That seems to support Nashville’s decision to suspend Alexander Radulov and Andrei Kostitsyn for Game 3 of the second round. The Predators ended up earning a 2-0 victory without those two, so coach Barry Trotz decided that both of them would be healthy scratches on Friday.

“The old saying is, it doesn’t matter if you’re two seconds or one minute late, you might as well be three hours late,” Doug Gilmour said. “Curfews are there for a reason, and you gotta follow them.”

Mike Krushelnyski, who won the Stanley Cup as a player and then a coach also sided with the Predators.

“As a coach, I would leave my lineup,” Krushelnyski said. “I wouldn’t insert them back in. One, you’ve won the [previous] game. Two, you’ve gained momentum, and hopefully they can continue. If [Trotz] loses the next game, then he’s going to bring them in, and he can use it as a tool: We can strengthen our team with these two guys.”

Krushelnyski admitted that it wasn’t unheard of for players to break curfew back when he was a member of the Edmonton Oilers, but they were much stricter about it in the playoffs.

Bryan Trottier was a member of the Islanders’ dynasty back in the 1980s and later won back-to-back Stanley Cups with the Pittsburgh Penguins in the early 1990s. He never heard of players missing curfew on his teams.

“Curfew was a high priority, something every player respected,” Trottier said. “Accountability in the locker room was a high priority. From the time I walked into the Islanders to the time I left the Penguins, it was always, ‘Hey, guys, let’s make sure we’re focused on all the things that are necessary,’ and that was one of them.”

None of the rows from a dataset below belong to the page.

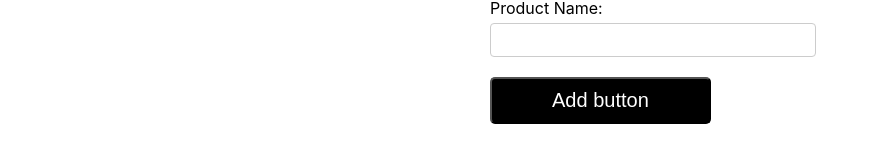
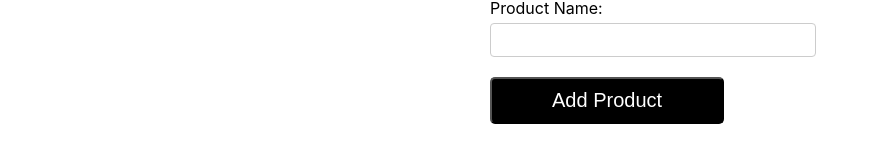
Before and after one commit to bubun123-git/react_Seller_admin, a React (Create React App) app: page / in a window 1280 px wide. Shown: the part 222-384 px from the top of the page, without its empty margins (0-878 px from the left). Built offline with nearby package versions, Linux system fonts and the light colour scheme.

Commit message:
added selling components

```diff
--- a/src/Components/SellingComponent.js
+++ b/src/Components/SellingComponent.js
@@ -1,19 +1,70 @@
-import React from "react";
+import React, { useState } from "react";
 import './SellingComponent.css';
 
 const SellingComponent = () => {
+
+  const [productID, setProductID] = useState("");
+  const [sellingPrice, setSellingPrice] = useState("");
+  const [productNameID, setProductName] = useState("");
+  const [Products, setProducts] = useState([]);
+
+  const handleProductID = (event) => {
+    setProductID(event.target.value);
+  }
+
+  const handleSellingPrice = (event) => {
+    setSellingPrice(event.target.value);
+  }
+
+  const handleProductName = (event) => {
+    setProductName(event.target.value);
+  }
+
+  const handleAddProduct = () => {
+    if (productID && sellingPrice && productNameID) {
+      const newProduct = {
+        id: productID,
+        price: sellingPrice,
+        name: productNameID
+      }
+      setProducts([...Products, newProduct]);
+
+      setProductID("");
+      setSellingPrice("");
+      setProductName("");
+    }
+  }
+
+  const renderProducts = () => {
+    const productElements = [];
+
+    for (let index = 0; index < Products.length; index++) {
+      const product = Products[index];
+      productElements.push(
+        <div key={index}>
+          <p> Product ID: {product.id} Selling Price: {product.price} Product Name: {product.name} </p>
+        </div>
+      );
+    }
+
+    return productElements;
+  };
+
+
   return (
     <div className="selling-component">
       <label htmlFor="productid">Product ID:</label>
-      <input type="text" id="productid" />
+      <input type="text" id="productid" value={productID} onChange={handleProductID} />
 
       <label htmlFor="sellingPrice">Selling Price:</label>
-      <input type="text" id="sellingPrice" />
+      <input type="text" id="sellingPrice" value={sellingPrice} onChange={handleSellingPrice} />
 
       <label htmlFor="productName">Product Name:</label>
-      <input type="text" id="productName" />
+      <input type="text" id="productName" value={productNameID} onChange={handleProductName} />
 
-      <button className="styled-button">Add button</button>
+      <button className="styled-button" onClick={handleAddProduct}>Add Product</button>
+
+      {renderProducts()}
     </div>
   );
 };
```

Of course, Radulov and Kostitsyn have already served their time and odds are that they haven’t played in their last playoff game. The question is: How will they respond when they finally get a chance at redemption?